Boundaries Within A Healthy Relationship

Understanding Boundaries

In basketball, a player crosses a boundary and the whistle blows. There is a consequence, but the game goes on and the players work to avoid any more violations. When the referee announces a foul to the scoring table, the sportsmanlike action requires the offender to acknowledge the foul by raising a hand. When you cross a boundary in a relationship, you must acknowledge it, work to change the offending behavior and continue on.   

NASCAR drivers win races by staying within the lines around the track and meeting rules regarding the car.  Musicians in a band play according to a common key, rhythm and tempo. Both acknowledge boundaries set up to govern their behavior.  Boundaries provide the framework for you to become your personal best.

While you may have heard the word boundaries many times, you may not know exactly what it means. Boundaries are invisible walls or limits people set up to help them feel comfortable. When these invisible walls are crossed, people may feel uneasy and threatened.  People feel like they need to defend themselves by pushing the person who crossed the boundary away. Boundaries are formed by having good self-understanding and clear personal values.  An important part of respecting yourself and other people is understanding and honoring these boundaries. 

In relationships, boundaries help each person feel connected as well as comfortable. This connection and comfort helps the relationship grow and sustain itself. Each relationship has its own set of boundaries to be respected. As the relationship matures, boundaries can change, allowing you and your loved one to get closer.

Boundaries: What You Should Know

Since boundaries are invisible walls, you aren't able to know exactly what the person feels comfortable with.

The following are signs of discomfort:

  • Physical contact causes a person to pull away or look uncomfortable.
  • The person tells you that he/she is uncomfortable.
  • When you ask if the person is ok, he/she says, "I guess…"

Talking About Boundaries

As we go through our lives, our boundaries tend to change.  It's typical for young people growing up to want increasing privacy and also to have an expanding personal space bubble: to want your family and other people close to you to support you feeling like your body is absolutely your own, and that it's not touched without invitation or permission.

It's so important that parents are sensitive to all of that, aware of it and are adjusting their own behavior to account for these changes as they happen. Good parenting involves respecting the personal space of children, whatever their age.   If a parent is unsure about crossing boundaries, ask your exchange student about them. Start out the conversation stating that you sense he/she is uncomfortable when you bring up a particular topic or do something and you just want to make sure you aren't being offensive. This will show that you are sensitive and care about how he/she feels.
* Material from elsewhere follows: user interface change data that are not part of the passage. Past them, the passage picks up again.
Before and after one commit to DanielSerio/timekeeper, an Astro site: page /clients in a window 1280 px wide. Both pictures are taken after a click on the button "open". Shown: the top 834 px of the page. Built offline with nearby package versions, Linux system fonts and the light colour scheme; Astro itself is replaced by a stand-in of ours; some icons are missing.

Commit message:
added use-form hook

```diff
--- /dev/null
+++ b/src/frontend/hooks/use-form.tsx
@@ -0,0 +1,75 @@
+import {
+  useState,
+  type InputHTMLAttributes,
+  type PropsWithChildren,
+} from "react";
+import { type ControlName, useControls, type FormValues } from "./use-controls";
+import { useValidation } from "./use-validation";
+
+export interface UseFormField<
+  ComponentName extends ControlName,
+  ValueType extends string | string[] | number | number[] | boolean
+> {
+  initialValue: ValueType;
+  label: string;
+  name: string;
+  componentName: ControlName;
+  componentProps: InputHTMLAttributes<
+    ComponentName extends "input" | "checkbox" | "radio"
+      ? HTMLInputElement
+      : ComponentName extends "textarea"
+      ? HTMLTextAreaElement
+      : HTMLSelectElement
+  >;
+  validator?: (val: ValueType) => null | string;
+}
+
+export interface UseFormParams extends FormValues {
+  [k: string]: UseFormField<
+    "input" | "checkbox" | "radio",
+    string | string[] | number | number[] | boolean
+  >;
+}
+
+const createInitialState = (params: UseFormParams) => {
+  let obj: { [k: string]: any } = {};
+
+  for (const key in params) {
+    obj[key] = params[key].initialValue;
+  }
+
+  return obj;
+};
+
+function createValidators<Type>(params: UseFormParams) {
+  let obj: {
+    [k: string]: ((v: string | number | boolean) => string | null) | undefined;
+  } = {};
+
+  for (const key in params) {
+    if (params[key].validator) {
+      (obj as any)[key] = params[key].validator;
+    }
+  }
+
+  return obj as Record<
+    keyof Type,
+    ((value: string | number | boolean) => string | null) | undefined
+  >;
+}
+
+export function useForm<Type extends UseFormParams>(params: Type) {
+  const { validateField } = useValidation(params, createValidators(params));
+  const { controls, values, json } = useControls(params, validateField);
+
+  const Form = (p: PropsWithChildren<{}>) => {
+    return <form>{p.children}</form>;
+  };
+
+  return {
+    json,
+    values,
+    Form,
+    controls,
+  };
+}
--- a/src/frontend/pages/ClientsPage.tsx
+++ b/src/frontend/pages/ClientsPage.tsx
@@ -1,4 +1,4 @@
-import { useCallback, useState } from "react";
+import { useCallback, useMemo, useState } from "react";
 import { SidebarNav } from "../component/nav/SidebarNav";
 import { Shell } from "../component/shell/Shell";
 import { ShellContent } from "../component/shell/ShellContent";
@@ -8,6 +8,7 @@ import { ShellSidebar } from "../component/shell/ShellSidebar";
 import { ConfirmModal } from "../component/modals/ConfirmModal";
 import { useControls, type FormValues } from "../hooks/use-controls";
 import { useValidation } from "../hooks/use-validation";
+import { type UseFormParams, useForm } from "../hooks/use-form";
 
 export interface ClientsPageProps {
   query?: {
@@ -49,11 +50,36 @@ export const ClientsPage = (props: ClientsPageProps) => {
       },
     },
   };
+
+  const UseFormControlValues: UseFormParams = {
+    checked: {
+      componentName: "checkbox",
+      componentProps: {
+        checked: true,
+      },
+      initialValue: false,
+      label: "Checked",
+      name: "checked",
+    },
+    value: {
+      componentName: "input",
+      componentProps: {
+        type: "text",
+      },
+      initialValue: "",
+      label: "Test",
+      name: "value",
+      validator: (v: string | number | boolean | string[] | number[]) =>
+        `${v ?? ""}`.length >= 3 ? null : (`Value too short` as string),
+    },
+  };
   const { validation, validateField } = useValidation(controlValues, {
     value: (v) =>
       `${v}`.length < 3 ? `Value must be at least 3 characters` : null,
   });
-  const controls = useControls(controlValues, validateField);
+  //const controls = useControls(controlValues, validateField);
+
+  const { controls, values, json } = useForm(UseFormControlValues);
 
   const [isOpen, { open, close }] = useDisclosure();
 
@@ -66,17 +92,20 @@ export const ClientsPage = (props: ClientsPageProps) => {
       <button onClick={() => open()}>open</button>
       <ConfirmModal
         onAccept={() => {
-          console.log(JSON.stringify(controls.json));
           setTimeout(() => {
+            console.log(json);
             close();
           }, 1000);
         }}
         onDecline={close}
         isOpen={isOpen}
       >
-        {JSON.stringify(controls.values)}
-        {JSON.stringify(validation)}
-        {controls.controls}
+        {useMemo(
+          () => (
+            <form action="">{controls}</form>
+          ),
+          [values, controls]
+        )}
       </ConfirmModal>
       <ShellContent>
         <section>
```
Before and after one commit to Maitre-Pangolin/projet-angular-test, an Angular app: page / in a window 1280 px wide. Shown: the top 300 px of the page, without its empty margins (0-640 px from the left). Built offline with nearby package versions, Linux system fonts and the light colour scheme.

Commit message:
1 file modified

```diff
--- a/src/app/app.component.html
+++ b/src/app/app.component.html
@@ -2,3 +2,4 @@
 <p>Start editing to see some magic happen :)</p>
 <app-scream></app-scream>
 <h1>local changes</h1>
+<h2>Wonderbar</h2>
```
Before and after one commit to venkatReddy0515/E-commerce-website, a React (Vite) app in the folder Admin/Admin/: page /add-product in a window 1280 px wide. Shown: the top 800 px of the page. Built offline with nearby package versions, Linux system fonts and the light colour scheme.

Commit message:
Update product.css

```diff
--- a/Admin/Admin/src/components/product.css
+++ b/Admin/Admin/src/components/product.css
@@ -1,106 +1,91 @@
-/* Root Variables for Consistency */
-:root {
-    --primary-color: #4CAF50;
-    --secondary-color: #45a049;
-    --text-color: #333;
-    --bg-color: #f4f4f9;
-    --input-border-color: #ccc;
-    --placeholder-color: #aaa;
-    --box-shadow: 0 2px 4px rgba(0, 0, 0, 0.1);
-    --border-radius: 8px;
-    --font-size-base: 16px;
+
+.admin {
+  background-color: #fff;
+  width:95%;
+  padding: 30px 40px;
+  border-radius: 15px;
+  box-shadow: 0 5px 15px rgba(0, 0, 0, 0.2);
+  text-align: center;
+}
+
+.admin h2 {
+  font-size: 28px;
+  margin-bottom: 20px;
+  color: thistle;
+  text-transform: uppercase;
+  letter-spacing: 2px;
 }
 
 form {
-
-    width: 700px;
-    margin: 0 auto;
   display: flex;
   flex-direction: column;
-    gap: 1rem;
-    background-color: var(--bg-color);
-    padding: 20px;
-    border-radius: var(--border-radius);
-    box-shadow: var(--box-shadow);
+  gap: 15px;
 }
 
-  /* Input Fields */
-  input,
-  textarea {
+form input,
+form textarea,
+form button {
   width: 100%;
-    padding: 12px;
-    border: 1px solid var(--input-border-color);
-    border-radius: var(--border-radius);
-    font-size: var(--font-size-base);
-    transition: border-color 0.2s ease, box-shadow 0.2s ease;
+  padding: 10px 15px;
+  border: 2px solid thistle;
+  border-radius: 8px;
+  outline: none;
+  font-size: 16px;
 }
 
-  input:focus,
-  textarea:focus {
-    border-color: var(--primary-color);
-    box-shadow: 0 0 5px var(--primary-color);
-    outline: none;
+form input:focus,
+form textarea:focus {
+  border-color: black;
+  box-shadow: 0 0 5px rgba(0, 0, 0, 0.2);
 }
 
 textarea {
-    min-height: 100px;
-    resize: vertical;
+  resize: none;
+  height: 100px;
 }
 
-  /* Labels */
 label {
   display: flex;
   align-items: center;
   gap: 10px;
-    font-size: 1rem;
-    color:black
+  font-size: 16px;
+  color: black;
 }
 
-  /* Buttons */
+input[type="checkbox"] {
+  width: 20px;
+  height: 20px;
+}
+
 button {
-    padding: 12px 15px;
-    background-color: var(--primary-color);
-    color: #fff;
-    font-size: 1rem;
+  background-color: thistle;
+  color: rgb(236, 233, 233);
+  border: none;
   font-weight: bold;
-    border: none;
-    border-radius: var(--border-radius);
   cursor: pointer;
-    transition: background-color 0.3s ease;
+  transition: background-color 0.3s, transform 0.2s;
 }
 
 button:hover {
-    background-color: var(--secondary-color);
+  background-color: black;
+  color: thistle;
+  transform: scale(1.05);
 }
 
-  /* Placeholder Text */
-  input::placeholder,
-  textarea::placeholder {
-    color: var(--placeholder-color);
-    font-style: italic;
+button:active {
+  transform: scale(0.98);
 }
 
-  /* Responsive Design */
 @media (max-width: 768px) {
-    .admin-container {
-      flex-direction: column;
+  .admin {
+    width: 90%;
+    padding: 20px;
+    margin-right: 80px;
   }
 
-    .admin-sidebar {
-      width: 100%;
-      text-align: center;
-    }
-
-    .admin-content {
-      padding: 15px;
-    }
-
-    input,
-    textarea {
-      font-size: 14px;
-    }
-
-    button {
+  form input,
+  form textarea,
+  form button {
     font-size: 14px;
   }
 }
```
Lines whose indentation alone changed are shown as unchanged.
Boundaries: What you should expect from adults

How can you tell if adults are being respectful? You should be able to answer a confident Yes to the following questions:

β€’ Am I treated with the dignity and value?
β€’ Is this adult exhibiting genuine concern for me?
β€’ Do I believe this adult has and will take precautions in an effort to protect me?
β€’ Does this adult take into consideration my schedule and obligations?
β€’ Does this adult seem emotionally secure? Does he/she hang out with other adults and have good relationships with them?
β€’ Is this adult responsible in making decisions about sharing personal information?

β€’ Does this adult invade my personal space and make me feel uncomfortable at times? 
β€’ Does this adult set clear boundaries in his/her relationship with me?
β€’ Does this adult allow me to set clear boundaries in my relationship with her/him?

No matter your age, you are absolutely entitled to healthy boundaries and to a full ownership of your own body. Every person has the right to their own personal space, the right to basic privacy, the right not to be touched by anyone unless we want to be touched. No matter who it is, if ever someone is not respecting that, we all have the right to call that out, to uphold and insist on our need for personal space and privacy, and the right to outside help if ever anyone is refusing to honor our boundaries. Having our own boundaries and expecting them to be respected is part of how we keep ourselves safe in the world.

(If you are unsure if an adult has crossed appropriate boundaries in a relationship with you, describe the behavior to another trusted adult like your host parent, exchange coordinator, regional coordinator or even the national office.)